● **PROBLEM DESCRIPTION**
Report all lines of the data below that hold the word "synonyms".

(Dataset excerpts)
■ ■ ■ ■ ■ ■ ■

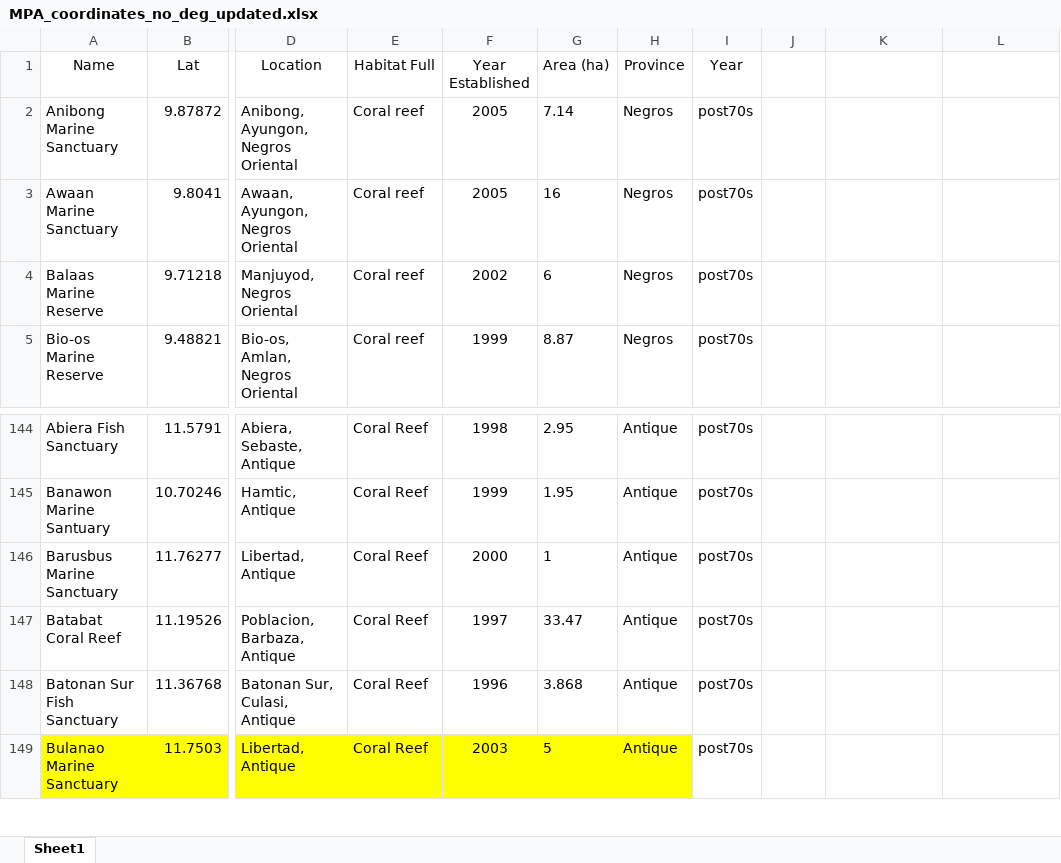
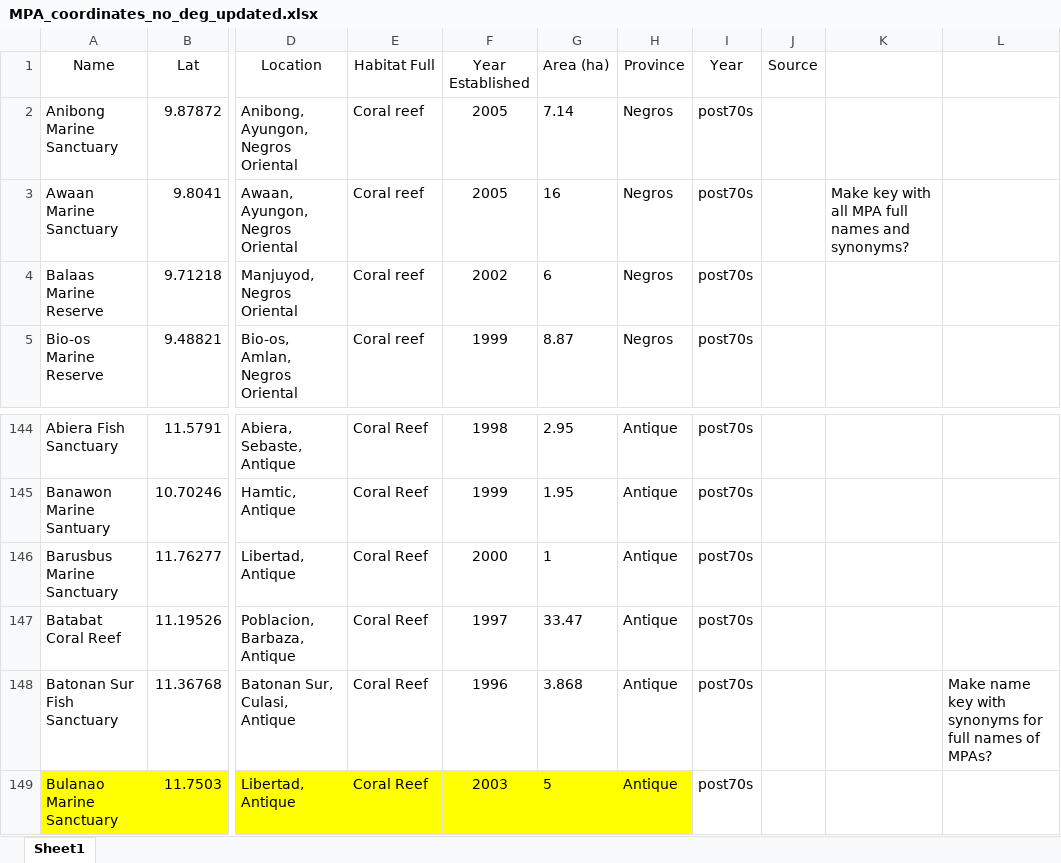
Before and after one commit to philippinespire/fish_biodiversity, an Excel workbook: data/MPA_coordinates_no_deg_updated.xlsx, sheet Sheet1, drawn as a sheet; only a part is shown, gaps mark what is left out; values as stored, in another font and other column widths than the file's, no borders; the diff names each change by its address in the sheet, - before the commit and + after, or states it on an @@ line.

Commit message:
update

```diff
--- a/data/MPA_coordinates_no_deg_updated.xlsx (sheet Sheet1)
+++ b/data/MPA_coordinates_no_deg_updated.xlsx (sheet Sheet1)
-J1: (empty)
+J1: Source
-K3: (empty)
+K3: Make key with all MPA full names and synonyms?
-L148: (empty)
+L148: Make name key with synonyms for full names of MPAs?
```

■ ■ ■ ■ ■ ■ ■

● **SOLUTION TO THIS PROBLEM**
+K3: Make key with all MPA full names and synonyms?
+L148: Make name key with synonyms for full names of MPAs?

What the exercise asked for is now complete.